[Date Prev][Date Next][Thread Prev][Thread Next][Date Index][Thread Index]

Re: [Xen-devel] Ongoing/future speculative mitigation work

On Thu, 2018-10-25 at 11:29 -0600, Tamas K Lengyel wrote:
> On Thu, Oct 25, 2018 at 11:23 AM Dario Faggioli <dfaggioli@xxxxxxxx>
> wrote:
> > 
> > Having _everyone_ wanting to do actual stuff on the CPUs is, IMO,
> > one
> > of the worst workloads for hyperthreading, and it is in fact a
> > workload
> > where I've always seen it having the least beneficial effect on
> > performance. I guess it's possible that, in your case, it's
> > actually
> > really doing more harm than good.
> > 
> > It's an interesting data point, but I wouldn't use a workload like
> > that
> > to measure the benefit, or the impact, of an SMT related change.
> Thanks, and indeed this test is the worst-case scenario for
> hyperthreading, that's was our goal. While a typical work-load may
> not
> be similar, it is a possible one for the system we are concerned
> about. 
Sure, and that is fine. But at the same time, it is not much, if at
all, related with speculative execution, L1TF and coscheduling. It's
just that, with this workload, hyperthreading is bad, and not much more
to say.

> So if at any given time the benefit of hyperthreading ranges
> between say +30% and -30% and we can't predict the workload or
> optimize it, it is looking like a safe bet to just disable
> hyperthreading. Would you agree?
That's, AFAICR, the OpenBSD's take, back at the time of when TLBLeed
came out. But, no, I don't really agree.

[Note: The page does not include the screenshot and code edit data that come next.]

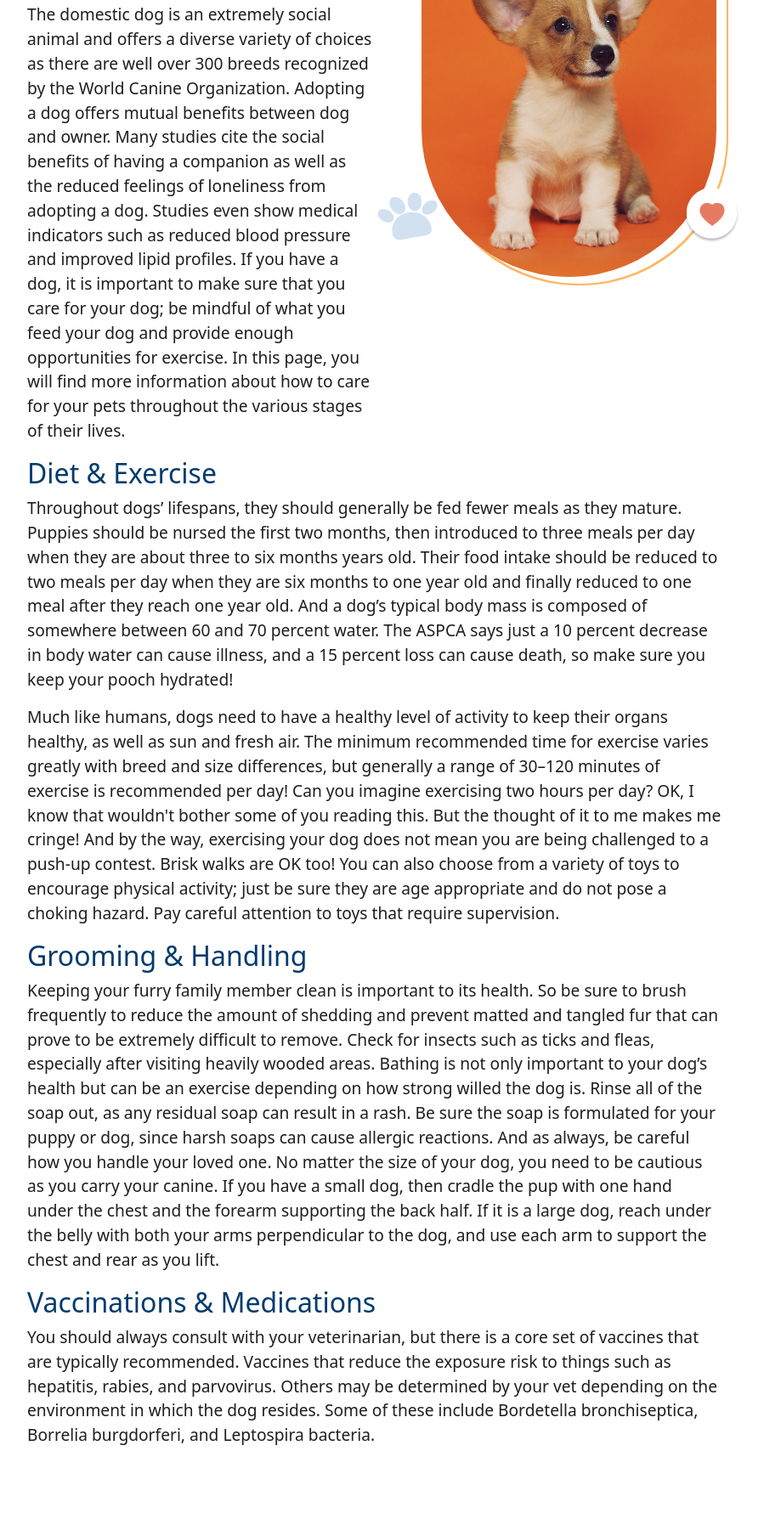
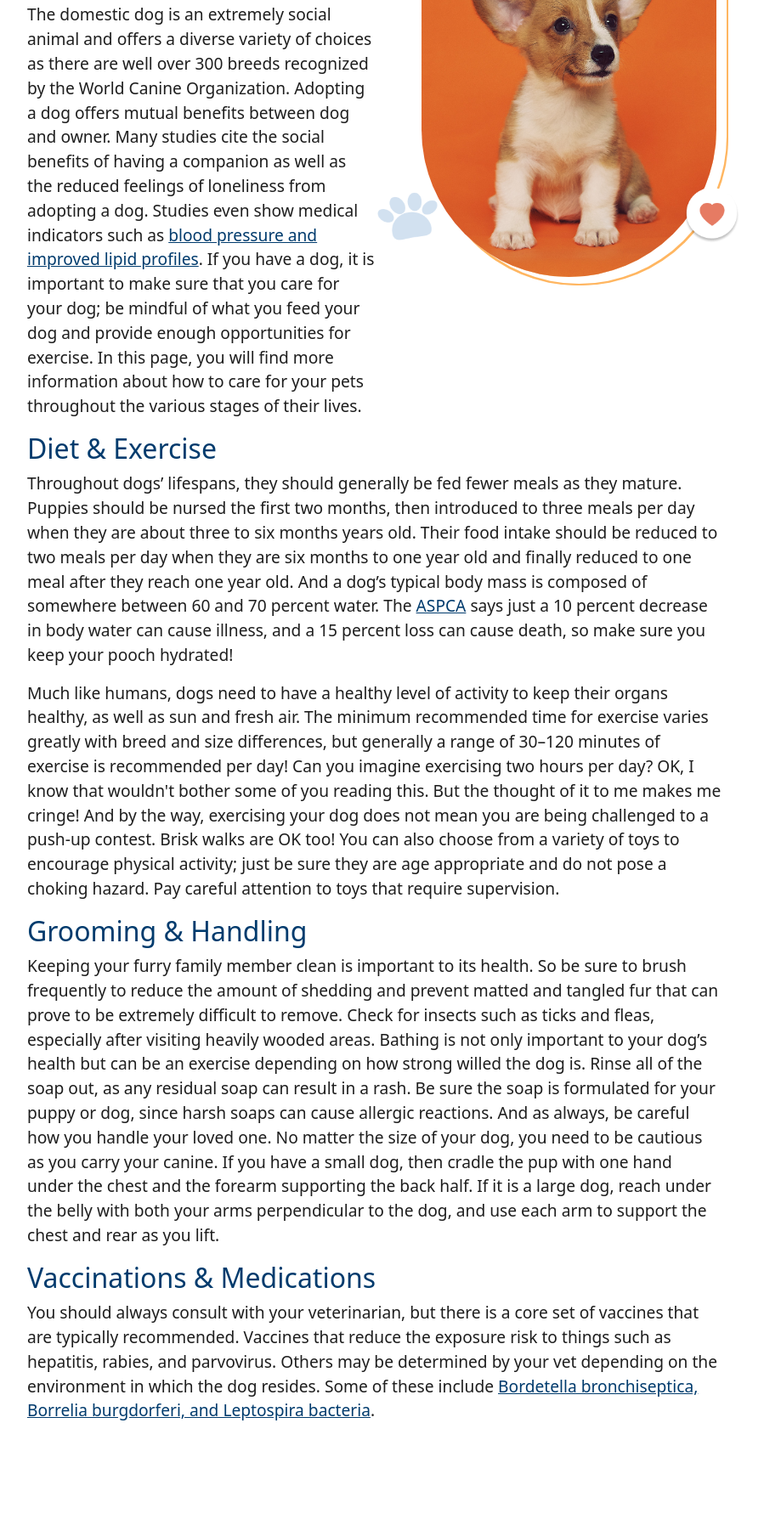
Before and after one commit to RoxanneG93/PetParadigmProfessionals, a website: page pages/dog.html in a window 1280 px wide. Shown: the part 317-2125 px from the top of the page at 85% size, without its empty margins (187-1086 px from the left). Drawn offline with nearby package versions, Linux system fonts and the light colour scheme.

Commit message:
adding hrefs to cat and dog pages

```diff
--- a/pages/dog.html
+++ b/pages/dog.html
@@ -56,7 +56,7 @@
             <div class="col-lg-6 col-md-6 col-sm-12">
                 <h1 class="hero-title">DOG<span class="text-info"> HEALTH</span> & WELLNESS </h1>
                 <p class="mt-3">The domestic dog is an extremely social animal and offers a diverse variety of choices as there are well over 300 breeds recognized by the World Canine Organization.
-                    Adopting a dog offers mutual benefits between dog and owner. Many studies cite the social benefits of having a companion as well as the reduced feelings of loneliness from adopting a dog. Studies even show medical indicators such as reduced blood pressure and improved lipid profiles.
+                    Adopting a dog offers mutual benefits between dog and owner. Many studies cite the social benefits of having a companion as well as the reduced feelings of loneliness from adopting a dog. Studies even show medical indicators such as <a href="https://www.ahajournals.org/doi/10.1161/CIRCOUTCOMES.119.005554" target="_blank">blood pressure and improved lipid profiles</a>.
                     If you have a dog, it is important to make sure that you care for your dog; be mindful of what you feed your dog and provide enough opportunities for exercise. In this page, you will find more information about how to care for your pets throughout the various stages of their lives.
                 </p>
             </div>
@@ -71,7 +71,7 @@
             </div>
             <div class="row">
                 <h3 class="section-title mb-2">Diet & Exercise</h3>
-                <p>Throughout dogs’ lifespans, they should generally be fed fewer meals as they mature. Puppies should be nursed the first two months, then introduced to three meals per day when they are about three to six months years old. Their food intake should be reduced to two meals per day when they are six months to one year old and finally reduced to one meal after they reach one year old. And a dog’s typical body mass is composed of somewhere between 60 and 70 percent water. The ASPCA says just a 10 percent decrease in body water can cause illness, and a 15 percent loss can cause death, so make sure you keep your pooch hydrated!</p>
+                <p>Throughout dogs’ lifespans, they should generally be fed fewer meals as they mature. Puppies should be nursed the first two months, then introduced to three meals per day when they are about three to six months years old. Their food intake should be reduced to two meals per day when they are six months to one year old and finally reduced to one meal after they reach one year old. And a dog’s typical body mass is composed of somewhere between 60 and 70 percent water. The <a href="https://www.aspca.org/pet-care/dog-care/dog-nutrition-tips" target="_blank">ASPCA</a> says just a 10 percent decrease in body water can cause illness, and a 15 percent loss can cause death, so make sure you keep your pooch hydrated!</p>
                 <p>Much like humans, dogs need to have a healthy level of activity to keep their organs healthy, as well as sun and fresh air. The minimum recommended time for exercise varies greatly with breed and size differences, but generally a range of 30–120 minutes of exercise is recommended per day! Can you imagine exercising two hours per day? OK, I know that wouldn't bother some of you reading this. But the thought of it to me makes me cringe! And by the way, exercising your dog does not mean you are being challenged to a push-up contest. Brisk walks are OK too! You can also choose from a variety of toys to encourage physical activity; just be sure they are age appropriate and do not pose a choking hazard. Pay careful attention to toys that require supervision.</p>
             </div>
             <div class="row">
@@ -80,7 +80,7 @@
             </div>
             <div class="row">
                 <h3 class="section-title mb-2">Vaccinations & Medications</h3>
-                <p>You should always consult with your veterinarian, but there is a core set of vaccines that are typically recommended. Vaccines that reduce the exposure risk to things such as hepatitis, rabies, and parvovirus. Others may be determined by your vet depending on the environment in which the dog resides. Some of these include Bordetella bronchiseptica, Borrelia burgdorferi, and Leptospira bacteria.</p>
+                <p>You should always consult with your veterinarian, but there is a core set of vaccines that are typically recommended. Vaccines that reduce the exposure risk to things such as hepatitis, rabies, and parvovirus. Others may be determined by your vet depending on the environment in which the dog resides. Some of these include <a href="https://www.aspca.org/pet-care/general-pet-care/vaccinations-your-pet" target="_blank">Bordetella bronchiseptica, Borrelia burgdorferi, and Leptospira bacteria</a>.</p>
             </div>
         </section>
         <section class="row mt-4 p-0">
```
Also changed, not shown: pages/cat.html (+1 -1 lines).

Not entirely, at least.

The way I see it, is that there are special workloads where  SMT gives,
say, -30%, and those should just disable it, and be done.

For others, it's perfectly fine to keep it on, and we should, ideally,
find a solution to the security issues it introduces, without
nullifying the performance benefit it introduces.

And when it comes to judge how good, or bad, such solutions are, we
should consider both the best and the worst case scenarios, and I'd say
that the best case scenario is more important, as for the worst case,
one could just disable SMT, as said above.

<<This happens because I choose it to happen!>> (Raistlin Majere)
Dario Faggioli, Ph.D, http://about.me/dario.faggioli
Software Engineer @ SUSE https://www.suse.com/

Attachment: signature.asc
Description: This is a digitally signed message part

Xen-devel mailing list



Lists.xenproject.org is hosted with RackSpace, monitoring our
servers 24x7x365 and backed by RackSpace's Fanatical Support®.